  • For Clayton Kershaw overall, the xwOBA on contact in the top two-thirds of the zone was .342 this year. That breaks down as .356 in terms of xwOBA (32 percent hit probability) for fastballs, and .318 (29 percent hit probability) for sliders. The grounder rate is 30% for fastballs and 59% for sliders. In other words, Kershaw’s slider, even when left relatively up, results in a grounder rate nearly twice as high as a league-average slider there.

Keep these numbers in mind as you review the following.

The futility for the Braves really began in the second inning. Ozzie Albies was the first player to waste a perfectly hittable pitch, a meatball of a 90 mph fastball that went for an easy infield pop-up. That was immediately followed by Ender Inciarte doing something just as awful, swinging at a similar but slightly faster (92 mph) fastball and turning it into a fly ball with literally a zero hit probability.

Then, futility turned to absurdity. Charlie Culberson led off the third by grounding a slider above the belt into the dirt with a negative 12 degree launch angle (9% hit probability). Johan Camargo hit the fourth of four straight sliders he saw, one that hung right over the middle of the plate, at a miserable 62.6 mph. Freeman followed that up by grounding out on his own pitch at the letters, a fastball (11% hit probability).

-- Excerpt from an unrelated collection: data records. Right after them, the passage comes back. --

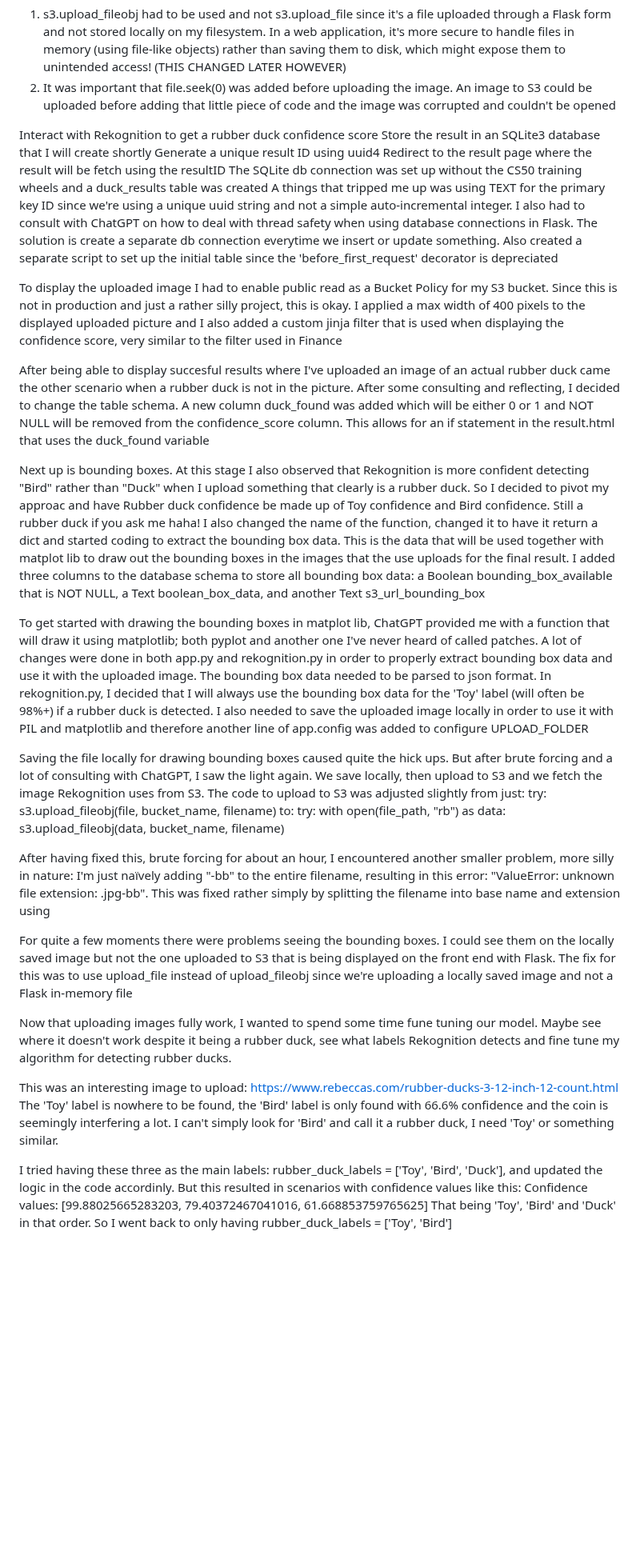
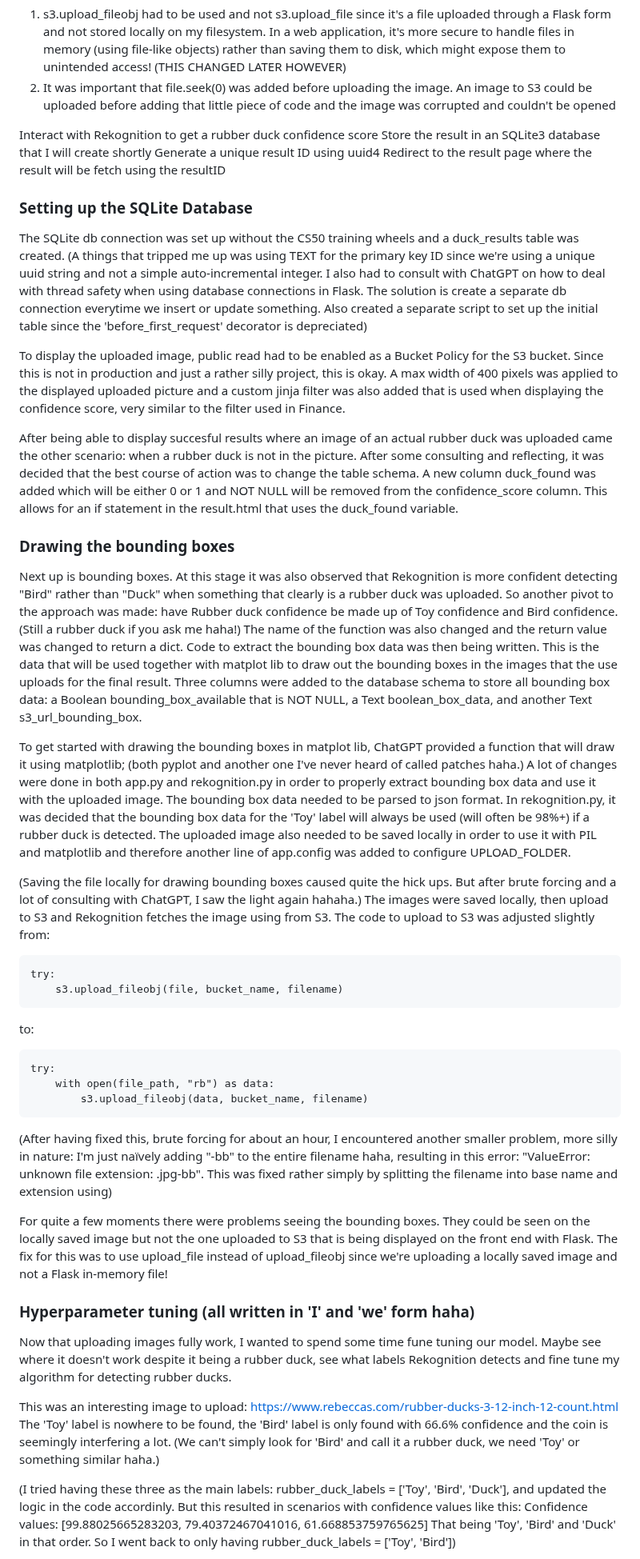
Before and after one commit to StevenLomon/CS50-final-project, a Markdown page: README.md, the part around one of its changes. Shown at 80% size. GitHub-like rendering; blank space fills up the shorter version.

Commit message:
Full extensive README

````diff
--- a/README.md
+++ b/README.md
@@ -36,25 +36,39 @@ Interact with Rekognition to get a rubber duck confidence score
 Store the result in an SQLite3 database that I will create shortly
 Generate a unique result ID using uuid4
 Redirect to the result page where the result will be fetch using the resultID
-The SQLite db connection was set up without the CS50 training wheels and a duck_results table was created A things that tripped me up was using TEXT for the primary key ID since we're using a unique uuid string and not a simple auto-incremental integer. I also had to consult with ChatGPT on how to deal with thread safety when using database connections in Flask. The solution is create a separate db connection everytime we insert or update something. Also created a separate script to set up the initial table since the 'before_first_request' decorator is depreciated
 
-To display the uploaded image I had to enable public read as a Bucket Policy for my S3 bucket. Since this is not in production and just a rather silly project, this is okay. I applied a max width of 400 pixels to the displayed uploaded picture and I also added a custom jinja filter that is used when displaying the confidence score, very similar to the filter used in Finance
+### Setting up the SQLite Database
+The SQLite db connection was set up without the CS50 training wheels and a duck_results table was created. (A things that tripped me up was using TEXT for the primary key ID since we're using a unique uuid string and not a simple auto-incremental integer. I also had to consult with ChatGPT on how to deal with thread safety when using database connections in Flask. The solution is create a separate db connection everytime we insert or update something. Also created a separate script to set up the initial table since the 'before_first_request' decorator is depreciated)
 
-After being able to display succesful results where I've uploaded an image of an actual rubber duck came the other scenario when a rubber duck is not in the picture. After some consulting and reflecting, I decided to change the table schema. A new column duck_found was added which will be either 0 or 1 and NOT NULL will be removed from the confidence_score column. This allows for an if statement in the result.html that uses the duck_found variable
+To display the uploaded image, public read had to be enabled as a Bucket Policy for the S3 bucket. Since this is not in production and just a rather silly project, this is okay. A max width of 400 pixels was applied to the displayed uploaded picture and a custom jinja filter was also added that is used when displaying the confidence score, very similar to the filter used in Finance.
 
-Next up is bounding boxes. At this stage I also observed that Rekognition is more confident detecting "Bird" rather than "Duck" when I upload something that clearly is a rubber duck. So I decided to pivot my approac and have Rubber duck confidence be made up of Toy confidence and Bird confidence. Still a rubber duck if you ask me haha! I also changed the name of the function, changed it to have it return a dict and started coding to extract the bounding box data. This is the data that will be used together with matplot lib to draw out the bounding boxes in the images that the use uploads for the final result. I added three columns to the database schema to store all bounding box data: a Boolean bounding_box_available that is NOT NULL, a Text boolean_box_data, and another Text s3_url_bounding_box
+After being able to display succesful results where an image of an actual rubber duck was uploaded came the other scenario: when a rubber duck is not in the picture. After some consulting and reflecting, it was decided that the best course of action was to change the table schema. A new column duck_found was added which will be either 0 or 1 and NOT NULL will be removed from the confidence_score column. This allows for an if statement in the result.html that uses the duck_found variable.
 
-To get started with drawing the bounding boxes in matplot lib, ChatGPT provided me with a function that will draw it using matplotlib; both pyplot and another one I've never heard of called patches. A lot of changes were done in both app.py and rekognition.py in order to properly extract bounding box data and use it with the uploaded image. The bounding box data needed to be parsed to json format. In rekognition.py, I decided that I will always use the bounding box data for the 'Toy' label (will often be 98%+) if a rubber duck is detected. I also needed to save the uploaded image locally in order to use it with PIL and matplotlib and therefore another line of app.config was added to configure UPLOAD_FOLDER
+### Drawing the bounding boxes
+Next up is bounding boxes. At this stage it was also observed that Rekognition is more confident detecting "Bird" rather than "Duck" when something that clearly is a rubber duck was uploaded. So another pivot to the approach was made: have Rubber duck confidence be made up of Toy confidence and Bird confidence. (Still a rubber duck if you ask me haha!) The name of the function was also changed and the return value was changed to return a dict. Code to extract the bounding box data was then being written. This is the data that will be used together with matplot lib to draw out the bounding boxes in the images that the use uploads for the final result. Three columns were added to the database schema to store all bounding box data: a Boolean bounding_box_available that is NOT NULL, a Text boolean_box_data, and another Text s3_url_bounding_box.
 
-Saving the file locally for drawing bounding boxes caused quite the hick ups. But after brute forcing and a lot of consulting with ChatGPT, I saw the light again. We save locally, then upload to S3 and we fetch the image Rekognition uses from S3. The code to upload to S3 was adjusted slightly from just: try: s3.upload_fileobj(file, bucket_name, filename) to: try: with open(file_path, "rb") as data: s3.upload_fileobj(data, bucket_name, filename)
+To get started with drawing the bounding boxes in matplot lib, ChatGPT provided a function that will draw it using matplotlib; (both pyplot and another one I've never heard of called patches haha.) A lot of changes were done in both app.py and rekognition.py in order to properly extract bounding box data and use it with the uploaded image. The bounding box data needed to be parsed to json format. In rekognition.py, it was decided that the bounding box data for the 'Toy' label will always be used (will often be 98%+) if a rubber duck is detected. The uploaded image also needed to be saved locally in order to use it with PIL and matplotlib and therefore another line of app.config was added to configure UPLOAD_FOLDER.
 
-After having fixed this, brute forcing for about an hour, I encountered another smaller problem, more silly in nature: I'm just naïvely adding "-bb" to the entire filename, resulting in this error: "ValueError: unknown file extension: .jpg-bb". This was fixed rather simply by splitting the filename into base name and extension using
+(Saving the file locally for drawing bounding boxes caused quite the hick ups. But after brute forcing and a lot of consulting with ChatGPT, I saw the light again hahaha.) The images were saved locally, then upload to S3 and Rekognition fetches the image using from S3. The code to upload to S3 was adjusted slightly from:
+```
+try:
+    s3.upload_fileobj(file, bucket_name, filename)
+```
+to:
+```
+try:
+    with open(file_path, "rb") as data:
+        s3.upload_fileobj(data, bucket_name, filename)
+```
 
-For quite a few moments there were problems seeing the bounding boxes. I could see them on the locally saved image but not the one uploaded to S3 that is being displayed on the front end with Flask. The fix for this was to use upload_file instead of upload_fileobj since we're uploading a locally saved image and not a Flask in-memory file
+(After having fixed this, brute forcing for about an hour, I encountered another smaller problem, more silly in nature: I'm just naïvely adding "-bb" to the entire filename haha, resulting in this error: "ValueError: unknown file extension: .jpg-bb". This was fixed rather simply by splitting the filename into base name and extension using)
 
+For quite a few moments there were problems seeing the bounding boxes. They could be seen on the locally saved image but not the one uploaded to S3 that is being displayed on the front end with Flask. The fix for this was to use upload_file instead of upload_fileobj since we're uploading a locally saved image and not a Flask in-memory file!
+
+### Hyperparameter tuning (all written in 'I' and 'we' form haha)
 Now that uploading images fully work, I wanted to spend some time fune tuning our model. Maybe see where it doesn't work despite it being a rubber duck, see what labels Rekognition detects and fine tune my algorithm for detecting rubber ducks.
 
-This was an interesting image to upload: https://www.rebeccas.com/rubber-ducks-3-12-inch-12-count.html The 'Toy' label is nowhere to be found, the 'Bird' label is only found with 66.6% confidence and the coin is seemingly interfering a lot. I can't simply look for 'Bird' and call it a rubber duck, I need 'Toy' or something similar.
+This was an interesting image to upload: https://www.rebeccas.com/rubber-ducks-3-12-inch-12-count.html The 'Toy' label is nowhere to be found, the 'Bird' label is only found with 66.6% confidence and the coin is seemingly interfering a lot. (We can't simply look for 'Bird' and call it a rubber duck, we need 'Toy' or something similar haha.)
 
-I tried having these three as the main labels: rubber_duck_labels = ['Toy', 'Bird', 'Duck'], and updated the logic in the code accordinly. But this resulted in scenarios with confidence values like this: Confidence values: [99.88025665283203, 79.40372467041016, 61.668853759765625] That being 'Toy', 'Bird' and 'Duck' in that order. So I went back to only having rubber_duck_labels = ['Toy', 'Bird']
+(I tried having these three as the main labels: rubber_duck_labels = ['Toy', 'Bird', 'Duck'], and updated the logic in the code accordinly. But this resulted in scenarios with confidence values like this: Confidence values: [99.88025665283203, 79.40372467041016, 61.668853759765625] That being 'Toy', 'Bird' and 'Duck' in that order. So I went back to only having rubber_duck_labels = ['Toy', 'Bird'])
 
````
Also changed, not shown: other parts of README.md (+13 -6 lines).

In the fifth, Albies somehow knocked his own pitch at the letters, a 91 mph fastball, into the ground with a -5 degree launch angle. At least that one had a 28% hit probability. Still, no dice. Culberson then basically repeated his previous at-bat, again grounding out on a slider above the belt (17% hit probability).

In the sixth, after a leadoff hit-by-pitch, it was Acuña’s turn to disappoint, as he rolled over his own slider offering at the belt (17% hit probability).

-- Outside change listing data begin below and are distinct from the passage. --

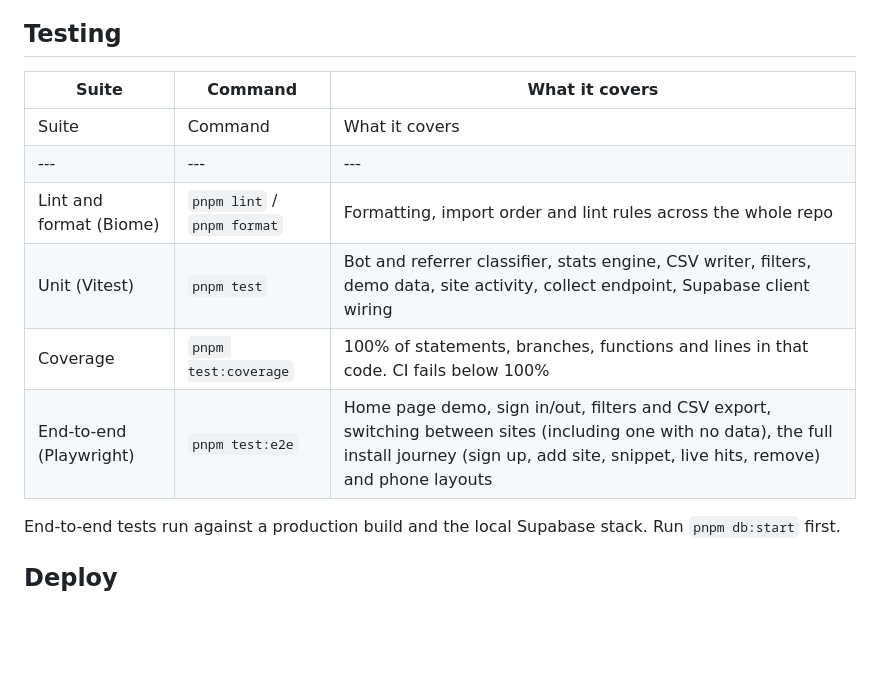
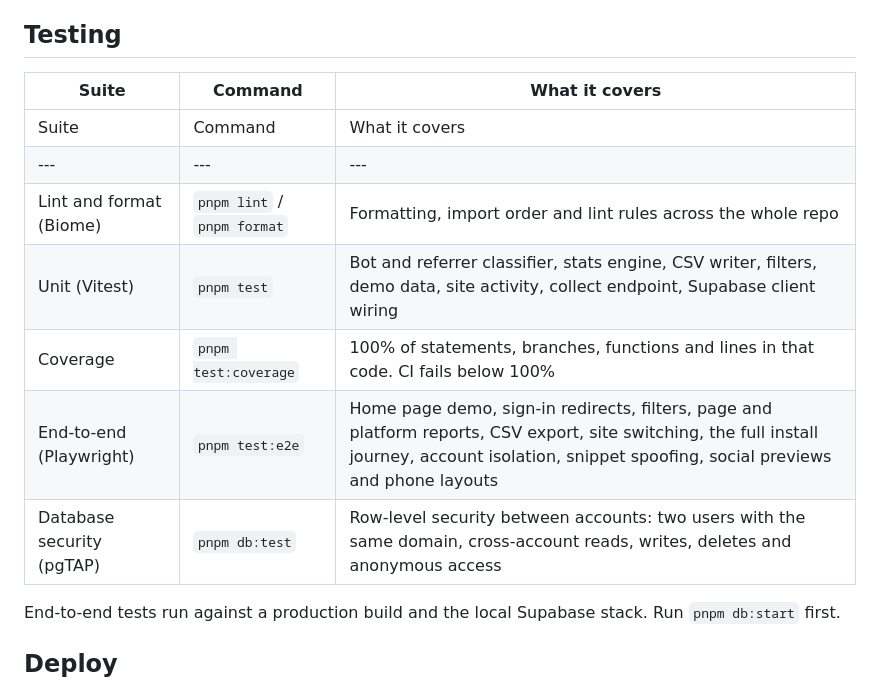
Before and after one commit to JohnAdib/CrawlRadar, a Markdown page: README.md, the part around one of its changes. GitHub-like rendering; blank space fills up the shorter version.

```diff
--- a/README.md
+++ b/README.md
@@ -176,13 +184,14 @@ Browsers send only your domain as the referrer for this image, so these hits may
 ## Testing
 
-| Suite                   | Command                     | What it covers                                                                                                                                                                                        |
-| ----------------------- | --------------------------- | ----------------------------------------------------------------------------------------------------------------------------------------------------------------------------------------------------- |
-| Suite                   | Command                     | What it covers                                                                                                                                                                                        |
-| ---                     | ---                         | ---                                                                                                                                                                                                   |
-| Lint and format (Biome) | `pnpm lint` / `pnpm format` | Formatting, import order and lint rules across the whole repo                                                                                                                                         |
-| Unit (Vitest)           | `pnpm test`                 | Bot and referrer classifier, stats engine, CSV writer, filters, demo data, site activity, collect endpoint, Supabase client wiring                                                                    |
-| Coverage                | `pnpm test:coverage`        | 100% of statements, branches, functions and lines in that code. CI fails below 100%                                                                                                                   |
-| End-to-end (Playwright) | `pnpm test:e2e`             | Home page demo, sign in/out, filters and CSV export, switching between sites (including one with no data), the full install journey (sign up, add site, snippet, live hits, remove) and phone layouts |
+| Suite                     | Command                     | What it covers                                                                                                                                                                                      |
+| ------------------------- | --------------------------- | --------------------------------------------------------------------------------------------------------------------------------------------------------------------------------------------------- |
+| Suite                     | Command                     | What it covers                                                                                                                                                                                      |
+| ---                       | ---                         | ---                                                                                                                                                                                                 |
+| Lint and format (Biome)   | `pnpm lint` / `pnpm format` | Formatting, import order and lint rules across the whole repo                                                                                                                                       |
+| Unit (Vitest)             | `pnpm test`                 | Bot and referrer classifier, stats engine, CSV writer, filters, demo data, site activity, collect endpoint, Supabase client wiring                                                                  |
+| Coverage                  | `pnpm test:coverage`        | 100% of statements, branches, functions and lines in that code. CI fails below 100%                                                                                                                 |
+| End-to-end (Playwright)   | `pnpm test:e2e`             | Home page demo, sign-in redirects, filters, page and platform reports, CSV export, site switching, the full install journey, account isolation, snippet spoofing, social previews and phone layouts |
+| Database security (pgTAP) | `pnpm db:test`              | Row-level security between accounts: two users with the same domain, cross-account reads, writes, deletes and anonymous access                                                                      |
 
 End-to-end tests run against a production build and the local Supabase stack. Run `pnpm db:start` first.
 
```
Also changed, not shown: other parts of README.md (+15 -3 lines), docs/images/dashboard-dark.png, docs/images/dashboard-light.png, docs/images/install-dark.png, docs/images/install-light.png, 3 other files.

Nothing changed in the seventh: Markakis hit a high hanging slider into the dirt weakly (11% hit probability).

The eighth at least showed progress, but it was too little, too late. Ozzie Albies finally roped a slider that was up (81% hit probability, 13 degree launch angle), but it went right to short for an out.

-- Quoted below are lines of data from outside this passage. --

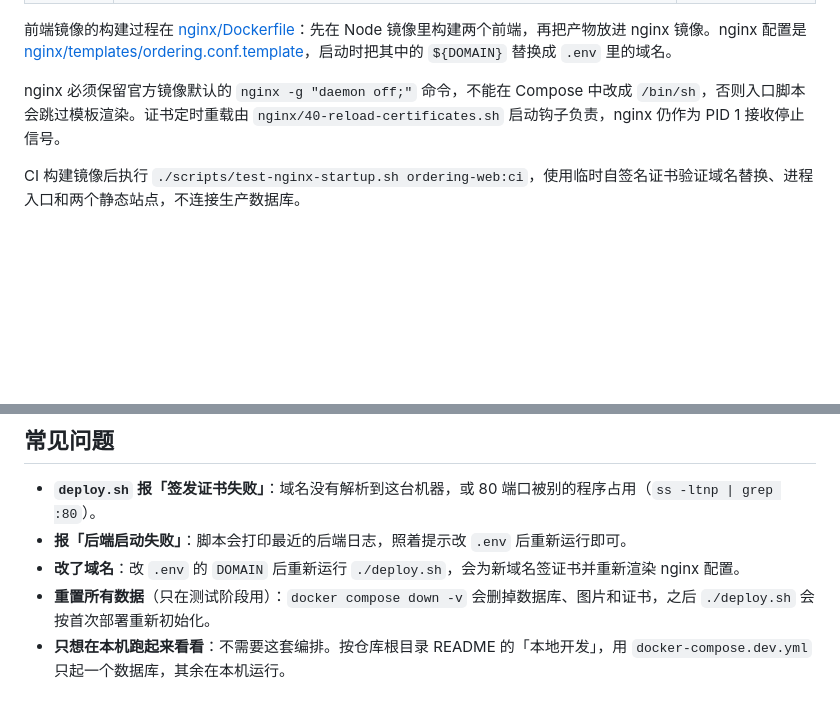
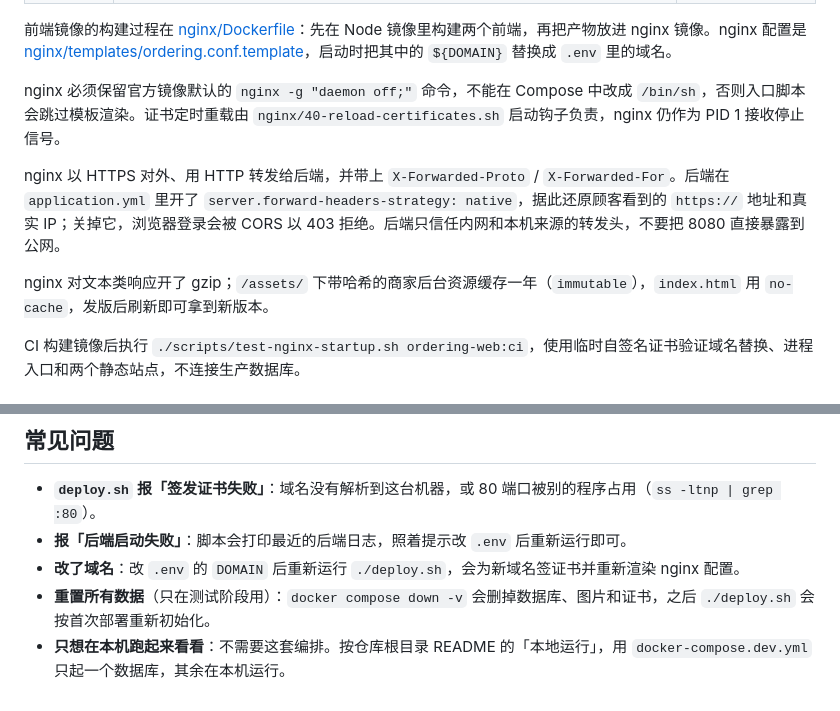
Before and after one commit to suijiafeng/ordering-platform-tabledine, a Markdown page: deploy/README.md, 2 parts joined by grey strips. GitHub-like rendering; blank space fills up the shorter version.

```diff
--- a/deploy/README.md
+++ b/deploy/README.md
@@ -52,6 +52,10 @@ V18 新增顾客下单请求记录。原请求结果未知且查无订单时，
 
 nginx 必须保留官方镜像默认的 `nginx -g "daemon off;"` 命令，不能在 Compose 中改成 `/bin/sh`，否则入口脚本会跳过模板渲染。证书定时重载由 `nginx/40-reload-certificates.sh` 启动钩子负责，nginx 仍作为 PID 1 接收停止信号。
 
+nginx 以 HTTPS 对外、用 HTTP 转发给后端，并带上 `X-Forwarded-Proto` / `X-Forwarded-For`。后端在 `application.yml` 里开了 `server.forward-headers-strategy: native`，据此还原顾客看到的 `https://` 地址和真实 IP；关掉它，浏览器登录会被 CORS 以 403 拒绝。后端只信任内网和本机来源的转发头，不要把 8080 直接暴露到公网。
+
+nginx 对文本类响应开了 gzip；`/assets/` 下带哈希的商家后台资源缓存一年（`immutable`），`index.html` 用 `no-cache`，发版后刷新即可拿到新版本。
+
 CI 构建镜像后执行 `./scripts/test-nginx-startup.sh ordering-web:ci`，使用临时自签名证书验证域名替换、进程入口和两个静态站点，不连接生产数据库。
 
 ## 日常运维
@@ -74,4 +78,4 @@ gunzip -c /backup/ordering-2026-10-05.sql.gz | docker compose exec -T postgres p
 - **报「后端启动失败」**：脚本会打印最近的后端日志，照着提示改 `.env` 后重新运行即可。
 - **改了域名**：改 `.env` 的 `DOMAIN` 后重新运行 `./deploy.sh`，会为新域名签证书并重新渲染 nginx 配置。
 - **重置所有数据**（只在测试阶段用）：`docker compose down -v` 会删掉数据库、图片和证书，之后 `./deploy.sh` 会按首次部署重新初始化。
-- **只想在本机跑起来看看**：不需要这套编排。按仓库根目录 README 的「本地开发」，用 `docker-compose.dev.yml` 只起一个数据库，其余在本机运行。
+- **只想在本机跑起来看看**：不需要这套编排。按仓库根目录 README 的「本地运行」，用 `docker-compose.dev.yml` 只起一个数据库，其余在本机运行。
```
Also changed, not shown: README.md (+17 -2 lines), docs/screenshots/customer-menu.png, docs/screenshots/customer-spec.png, docs/screenshots/merchant-dashboard.png (added), docs/screenshots/merchant-kitchen.png, docs/screenshots/merchant-mobile.png (added), docs/screenshots/merchant-orders.png.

To summarize: the Braves ended four of their 30 PAs tonight with fastballs in the zone and belt-high or above. Their grounder rate on those was 50% vs. 30% for Kershaw’s fastballs there; their average hit probability was 10% vs. 32% for Kershaw’s fastballs. The Braves ended another six of their 30 PAs tonight with sliders in the zone belt-high or above. Their grounder rate on those was 83% (you can get it down to 67% if you want to consider the Albies comebacker a liner instead) vs. 59% for Kershaw’s sliders there. Their average hit probability on these elevated sliders was 25% vs. 29% for Kershaw’s slides there, thanks almost entirely to Albies’ one liner, since the remaining five all had hit probabilities below 20%.

So, that’s a third of the team’s PAs ending on pitches up, and a fifth on elevated sliders (which should have been identified as a pretty clear key to success before the game), for which the Braves had literally nothing to show in this game.

Combine that with the fact that they once again did not walk, and that another five PAs ended on contact outside the strike zone (including one of their three hits on the night, weirdly enough, on a pathetic Ender Inciarte roller with a laughable 30.3 mph exit velocity), and the Braves once again threw away literally half their PAs on either making contact by chasing when they shouldn’t have, or by making terrible contact when good, or at least semi-decent contact was warranted.

This trend didn’t end when Kershaw departed, either, though the game was mostly a foregone conclusion at that point. Pinch-hitter Lucas Duda grounded out on an elevated cutter (somehow), and then Johan Camargo swung at three straight pitches out of the zone, popping up the third one for the game’s penultimate out.

They’ve got one more shot at reversing this unfortunate set of results, on Sunday night. We’ll see what happens.